We should all be mindful of the benefits of meditation
Frank Furedi says that mindfulness and other meditative techniques do not offer "real experiences" ("Mindfulness is a fad, not a revolution", Comment, 18 April). All this shows is that he has never had a proper mindful or meditative experience, not that they are unreal. Such experiences of calm and well-being are not a fad because they are not easy to achieve. They require hard work and commitment. Furthermore, they are independent of status, ability or background, thus offering help for all children.
The myriad benefits reported are valid, according to wide-ranging research. Mr Furedi is dismissing something that will not go away even if the fuss dies down. Why? Because it is low-cost and purely beneficial. The key is to ensure that children are always given a free and informed choice on whether to take part in such experiences. Shoehorning mindfulness in as another imposed therapeutic event is counterproductive.
Dr Helen E Lees
Author of Silence in Schools and visiting research fellow at York St John University
To condemn mindfulness is like condemning a lawnmower. It is merely a tool. I have no idea whether it is desirable to teach it within schools but I have practised it for 10 years and it has made me more patient and calm as a teacher and as a person.

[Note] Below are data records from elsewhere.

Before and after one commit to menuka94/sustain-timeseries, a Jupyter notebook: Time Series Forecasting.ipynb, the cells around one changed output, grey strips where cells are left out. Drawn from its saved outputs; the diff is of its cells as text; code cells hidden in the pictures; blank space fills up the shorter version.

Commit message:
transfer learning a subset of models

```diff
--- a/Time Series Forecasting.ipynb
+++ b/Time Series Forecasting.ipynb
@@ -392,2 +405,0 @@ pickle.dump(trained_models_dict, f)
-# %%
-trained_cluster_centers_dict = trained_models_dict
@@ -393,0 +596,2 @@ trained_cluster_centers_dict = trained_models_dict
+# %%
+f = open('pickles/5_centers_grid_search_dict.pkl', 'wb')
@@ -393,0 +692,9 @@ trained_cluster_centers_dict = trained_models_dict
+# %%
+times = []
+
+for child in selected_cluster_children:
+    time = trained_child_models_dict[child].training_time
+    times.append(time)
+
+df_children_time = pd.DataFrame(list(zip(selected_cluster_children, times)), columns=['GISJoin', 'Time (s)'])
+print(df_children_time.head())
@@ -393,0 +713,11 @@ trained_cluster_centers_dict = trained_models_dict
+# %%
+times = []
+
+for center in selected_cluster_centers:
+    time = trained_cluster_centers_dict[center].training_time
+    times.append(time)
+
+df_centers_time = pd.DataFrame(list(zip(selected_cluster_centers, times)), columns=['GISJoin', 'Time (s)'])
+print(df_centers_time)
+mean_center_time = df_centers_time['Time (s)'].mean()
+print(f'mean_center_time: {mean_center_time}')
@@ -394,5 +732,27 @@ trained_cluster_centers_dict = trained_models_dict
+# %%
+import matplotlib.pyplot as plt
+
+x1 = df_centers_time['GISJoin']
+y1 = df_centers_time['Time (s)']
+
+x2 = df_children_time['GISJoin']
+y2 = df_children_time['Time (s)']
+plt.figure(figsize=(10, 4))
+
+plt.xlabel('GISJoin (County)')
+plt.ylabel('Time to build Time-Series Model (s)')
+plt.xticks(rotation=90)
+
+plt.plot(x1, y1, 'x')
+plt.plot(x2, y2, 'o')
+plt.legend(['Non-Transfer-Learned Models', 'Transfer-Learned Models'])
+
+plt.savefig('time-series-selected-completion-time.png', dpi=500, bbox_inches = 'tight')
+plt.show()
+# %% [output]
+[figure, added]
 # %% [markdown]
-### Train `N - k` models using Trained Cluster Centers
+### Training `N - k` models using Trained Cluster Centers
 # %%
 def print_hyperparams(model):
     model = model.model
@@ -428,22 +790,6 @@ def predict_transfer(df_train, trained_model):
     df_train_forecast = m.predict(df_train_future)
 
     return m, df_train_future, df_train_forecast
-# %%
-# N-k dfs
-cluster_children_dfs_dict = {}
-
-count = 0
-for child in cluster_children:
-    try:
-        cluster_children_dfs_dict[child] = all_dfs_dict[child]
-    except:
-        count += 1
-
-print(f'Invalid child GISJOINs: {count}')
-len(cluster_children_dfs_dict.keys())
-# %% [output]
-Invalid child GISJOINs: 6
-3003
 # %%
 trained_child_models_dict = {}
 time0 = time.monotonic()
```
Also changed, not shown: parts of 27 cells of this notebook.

I have met many people who regularly practise mindfulness. I doubt if they expect to be transformed into saints or develop superhuman powers. Most are pragmatic and down to earth. Many have quietly persevered with meditation over decades. Their experience suggests that it might indeed "help us to calm our bodies and focus our minds". Why condemn it just because there is a trendy "mindfulness industry"? There are also intelligent and rational voices - within established UK Buddhist groups, Christian churches and elsewhere - who could influence a more serious evaluation of its potential value to education.
Frank Furedi's article rightly challenges mindfulness and its potential use in education. Snake oil in various guises has been sold to schools for decades. Consequently all innovations should be scrutinised. However, there's a difference between healthy scepticism and speculative cynicism. His "arguments" suffer from a lack of research-based evidence, operate from the basis of an inaccurate concept of mindfulness and do little more than draw on selected quotes that make for easy ridicule.
Yes, misconceptions and overselling of mindfulness are bound to occur (it's not "therapy", for starters). Yes, research into mindfulness in the UK educational context is in its infancy. But worldwide there is an increasing amount of robust evidence to indicate that it can be of great benefit to the mental, emotional and physical health of all people. I hope that mindfulness is taken seriously, methodically and not uncritically by our schools. It's no panacea, but its potential is very promising.
Video assessment? Let's pause and rewind
Your article on grading coursework seems to make several assumptions ("A practical solution to marking muddle", 18 April). First, that coursework needs to be graded in a norm-referenced way. Second, that "video judgements" can be precise enough for the fine grading exercise to be valid. And third, that the practical activities can be designed to suit the assessment. All this to justify what sounds like complex proprietary (read expensive) technologies. The tail wagging the dog again?
Most of Europe is moving to competency-based assessment for practical skills and for good reason. Open source technologies can support assessors to make such judgements in the context of normal work. And if we want to rank students on academic potential it is straightforward to do so with conventional paper or online exams. Established free technologies can support the appropriate pedagogical approaches to solve what is a pedagogical, not a technological problem.
Responsible officer, The Learning Machine
No substitute for the personal touch
I could not disagree more with Professor Sugata Mitra's naive faith in minimally invasive education where the role of the teacher is neither guide nor expert, nor someone who knows best ("A friendly word about professionalism", Editorial, 18 April). This fashionable belief that teachers should be mere facilitators of independent learning insults the very essence of our noble profession. The use of a "hole in the wall" computer may well help children in a Delhi slum to teach themselves, but self-teaching is not education and an inanimate machine will never substitute for a responsive teacher. It is the modern child whose brain is mashed up by the constant exposure to impersonal computers who is most in need of a real teacher.
Putting assessment to the test
I was sad but not surprised to read the Department for Education's reaction to the NUT teaching union's concern over testing of four-year-olds. Instead of dialogue, schools were informed bluntly that they "will be held to account" if this early start to performance data collection does not produce "85 per cent achieving at the expected level" by the end of Year 6. The issue is a typical product of the assessment versus testing debate. Ironically, my research team is currently working with the Department for International Development on learning assessments for school entry pupils in Pakistan - with questions focused on learning objectives and no expected levels or grades but instead rich teaching and learning information to support pupils.
Professor Bill Boyle